The Los Angeles Film Festival is finally upon us, and pre-festival events kicked off last night with the local premiere of “Dope,” an Inglewood-set coming-of-age dramedy that caused a major contact high at Sundance in January.
From Native Angeleno Rick Famuyiwa (“The Wood,” “Our Family Wedding”), this hip hop-accented slice of 90’s nostalgia is the writer-director’s best work to date and will surely be a hit with the younger crowd. An intoxicating blend of comedy, drama, adventure and romance, “Dope” pulls double duties of being both wickedly entertaining and socially conscious all at once. With hilarious dialogue, plot twists galore, a head bobbing soundtrack full of golden era jams and a cast of amazing young talent, this spirited tale of inner city misadventures is as addictive as its title suggests.
Narrated and produced by Forest Whitaker, “Dope” revolves around Malcolm (Shameik Moore), an academically gifted high school senior who, along with pals Diggy (Kiersey Clemons) and Jib (Tony Revolori), live in The Bottoms, a tough LA neighborhood. Steeped in the 90’s hip hop culture of Yo! MTV raps, fresh gear and flattop haircuts, these lovable nerds spend their days playing in an experimental punk band called Awreeoh (pronounced Oreo) and outrunning sneaker-jacking gangbangers.
One day before a crucial college interview with a Harvard representative, a drug dealer named Dom (A$AP Rocky) invites Malcolm and his friends to his birthday party as a reward for hollering at the neighborhood cutie (Zoe Kravitz) on his behalf. But when a major drug deal at the party results in gunfire, Malcolm and his friends somehow emerge from the chaos with a backpack full of molly that doesn’t belong to them.
While the frantic friends decide what to do with the stash, the suppliers trace their whereabouts using a hidden smart phone, resulting in a comical bike chase across the city. Along the way, Malcolm is instructed to drop the package off at Dom’s associate’s house; but when that too ends disastrously, the clueless teens are forced to sell the drugs themselves in order to repay the supplier. As the geeky group struggles to meet their deadline, they wrestle with questions of love, cultural identity and a very uncertain future.
There are plenty of reasons for audiences to cop some “Dope” this summer, and the music, which includes four original Awreeoh songs composed by exec producer Pharrell Williams, is among the most prominent. Those with a soft spot for classic hip hop will be especially misty-eyed, as tracks from Nas, A Tribe Called Quest and Digable Planets perfectly compliment the film’s feel-good vibes.
Additionally, much in the same way that the soundtrack combines its modern experimental sound with the golden era rap that inspired it, writer-director Rick Famuyiwa’s screenplay takes the classic coming-of-age formula he employed in “The Wood” and infuses it with adventure and a hyperactive visual style that feels distinctly of the moment.

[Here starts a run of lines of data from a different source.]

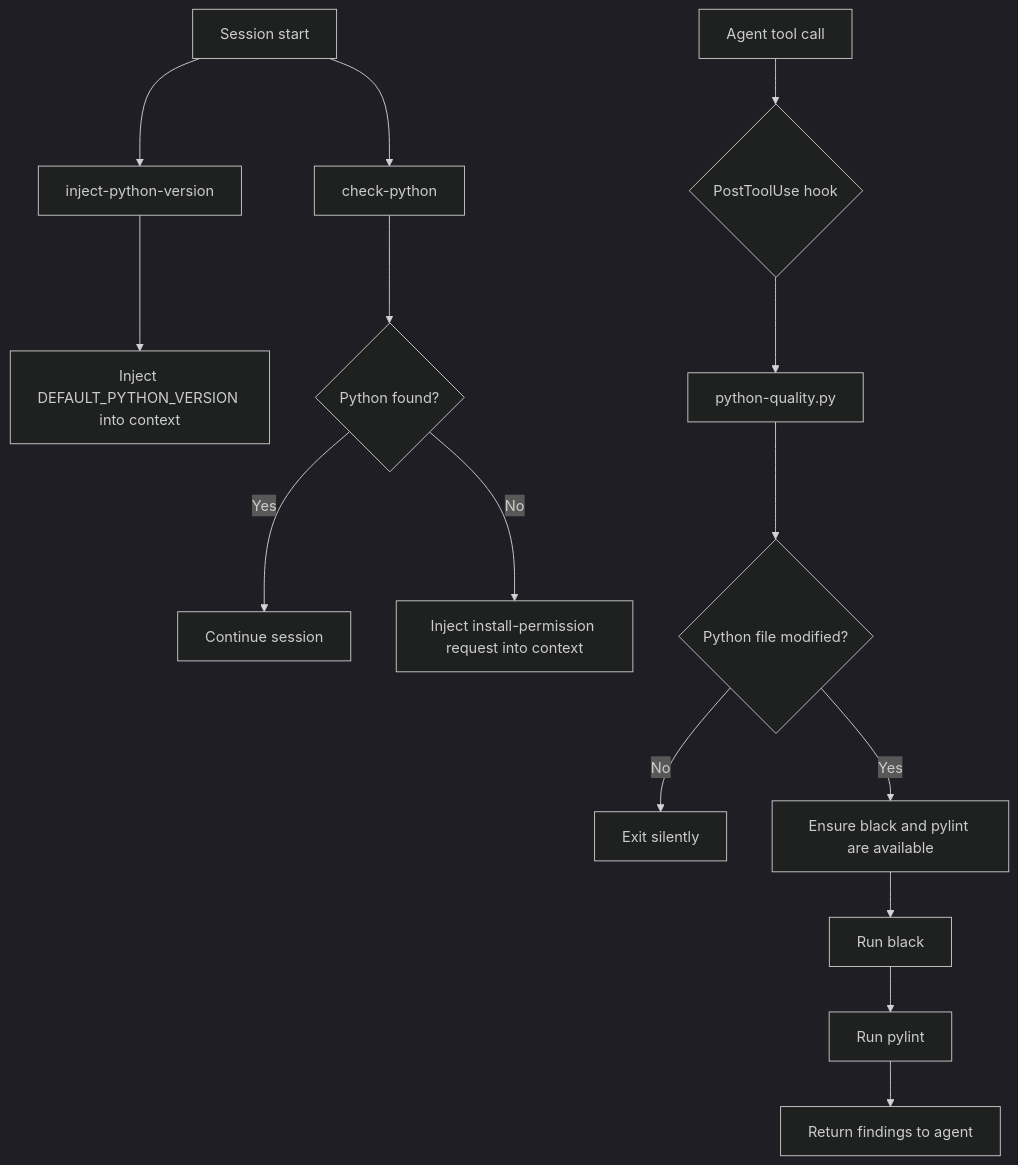
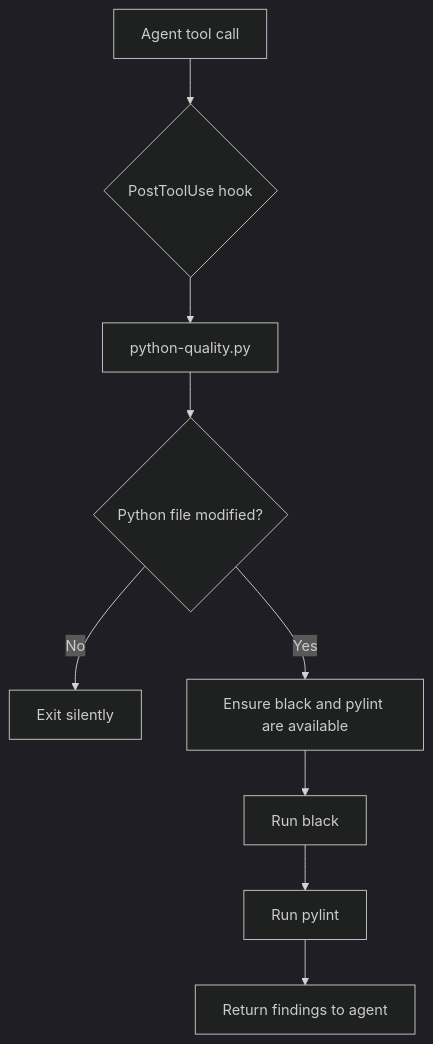
One commit to dimpletz/prompts-collection changed the diagram in plugins/python-developer/README.md. Above: the diagram before and after it, drawn with Mermaid (dark theme). The commit also changed other lines of this file and 37 other files, not shown here.

````diff
--- a/plugins/python-developer/README.md
+++ b/plugins/python-developer/README.md
@@ -44,17 +34,11 @@
 ```mermaid
 graph TD
-    A[Session start] --> B[inject-python-version]
-    B --> C[Inject DEFAULT_PYTHON_VERSION into context]
-    A --> D[check-python]
-    D --> E{Python found?}
-    E -- Yes --> F[Continue session]
-    E -- No --> G[Inject install-permission request into context]
-    H[Agent tool call] --> I{PostToolUse hook}
-    I --> J[python-quality.py]
-    J --> K{Python file modified?}
-    K -- No --> L[Exit silently]
-    K -- Yes --> M[Ensure black and pylint are available]
-    M --> N[Run black]
-    N --> O[Run pylint]
-    O --> P[Return findings to agent]
+    A[Agent tool call] --> B{PostToolUse hook}
+    B --> C[python-quality.py]
+    C --> D{Python file modified?}
+    D -- No --> E[Exit silently]
+    D -- Yes --> F[Ensure black and pylint are available]
+    F --> G[Run black]
+    G --> H[Run pylint]
+    H --> I[Return findings to agent]
 ```
````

Even when the film runs the risk of provocation, such as an extended discussion on appropriate use of the N word, it retains a social- and self-awareness that is unmistakably the work of an informed veteran confident in his art form.
Most audiences have never heard of Shameik Moore – he was a regular on the Cartoon Network’s “Incredible Crew” sketch series – but that will soon change once they see him steal the show in “Dope.” His performance as Malcolm not only shows off his acting range but relies on his singing and dancing skills as well, and Moore knocks it out of the park like few lead-role rookies before him. Almost equally impressive are his onscreen sidekicks Tony Revolori (“The Grand Budapest Hotel”) and Kiersey Clemons (“Eye Candy,” “Transparent”), each projecting charisma and easy onscreen chemistry.
Singling out such a stellar supporting cast is no easy task, but notable mentions include A$AP Rocky in a smooth operator big screen debut, Blake Anderson as a line crossing drug enthusiast, Quincy Brown as a thugged out suburban kid and Chanel Iman as his sex-crazed sister. Also, the genetically and artistically blessed Zoe Kravitz (“Mad Max: Fury Road) continues her hot streak in a salty but sweet turn as the object of Malcolm’s – and Dom’s – affection.
Is “Dope” a perfect film? It is not. The plot is overly ambitious and has so many moving elements that it nearly flies off the rails around the third act break. Does it matter? Hell no! At its best, the film exudes such a contagious joyfulness that it feels like you’ve been transported back to the carefree days of Starter jackets and NBA Jam at your local arcade. For my money, that’s a journey worth taking.
By: Lucas Mirabella
Rated R for language, drug content, sexuality/nudity, and some violence – all involving teens.
Running Time: 115 minutes
Opens Nationwide June 19th